◆ Assignment
Where does the word "hover" show up in the data? Please find each such line and copy it.

━━ Recorded data

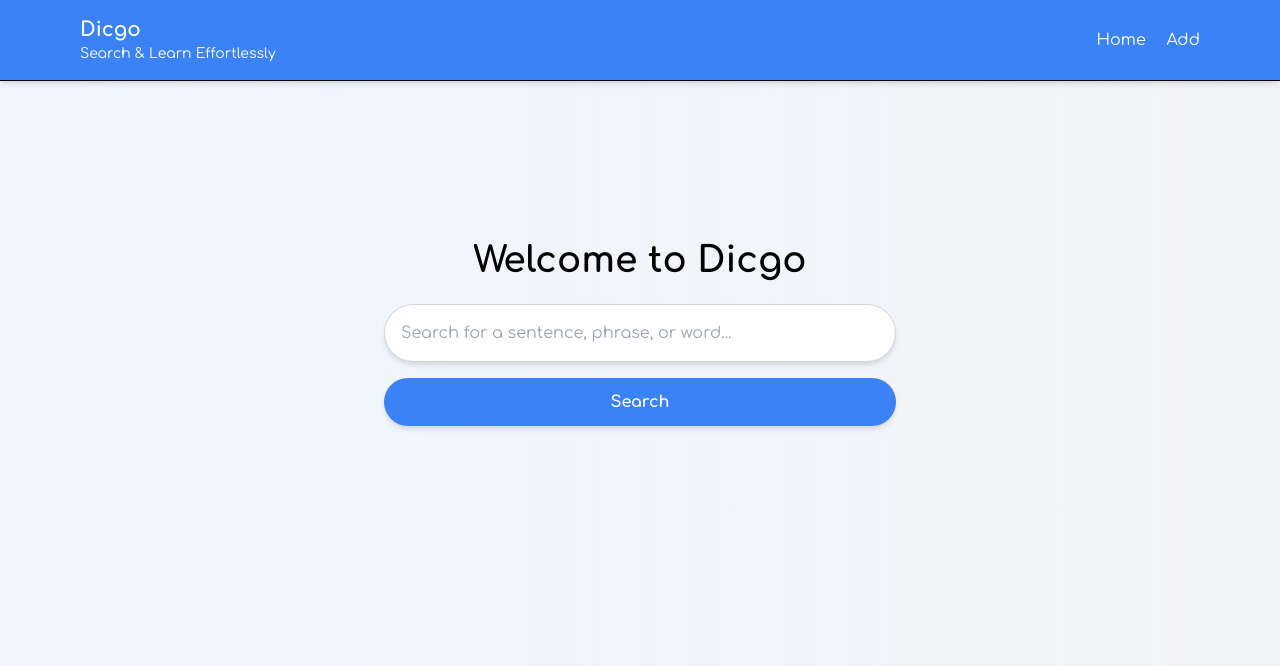
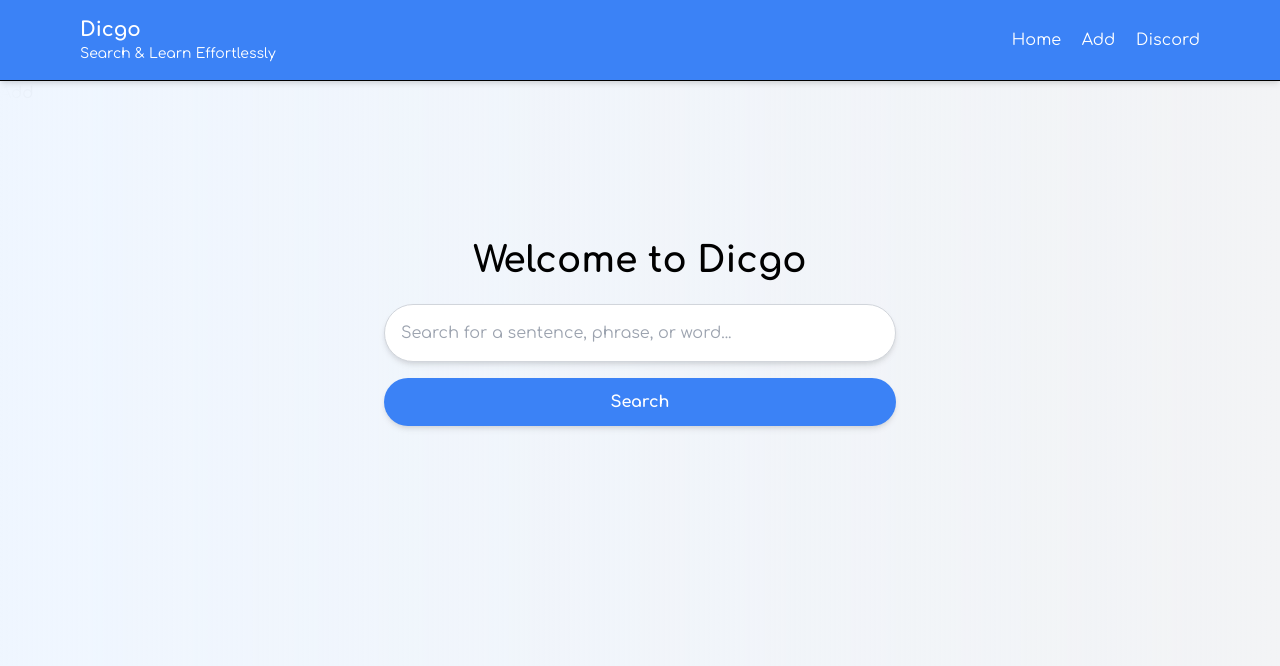
Before and after one commit to willi-felix/flora, a Flask app: page / in a window 1280 px wide. Shown: the top 666 px of the page. Run offline with Flask 3, Linux system fonts and the light colour scheme.

Commit message:
Update base.html

```diff
--- a/templates/base.html
+++ b/templates/base.html
@@ -23,12 +23,13 @@
             <nav class="space-x-4">
                 <a href="/" class="hover:underline">Home</a>
                 <a href="/add" class="hover:underline">Add</a>
+                <a href="/add" class="hover:underline">Discord</a>
             </nav>
         </div>
         <div class="border-t border-black"></div>
     </header>
 
-    <!-- Content -->
+    <!-- Content --><a href="/add" class="hover:underline">Add</a>
     <main class="max-w-4xl mx-auto p-4 flex-grow">
         {% block content %}{% endblock %}
     </main>
```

━━━━

◆ Result
                 <a href="/" class="hover:underline">Home</a>
                 <a href="/add" class="hover:underline">Add</a>
+                <a href="/add" class="hover:underline">Discord</a>
+    <!-- Content --><a href="/add" class="hover:underline">Add</a>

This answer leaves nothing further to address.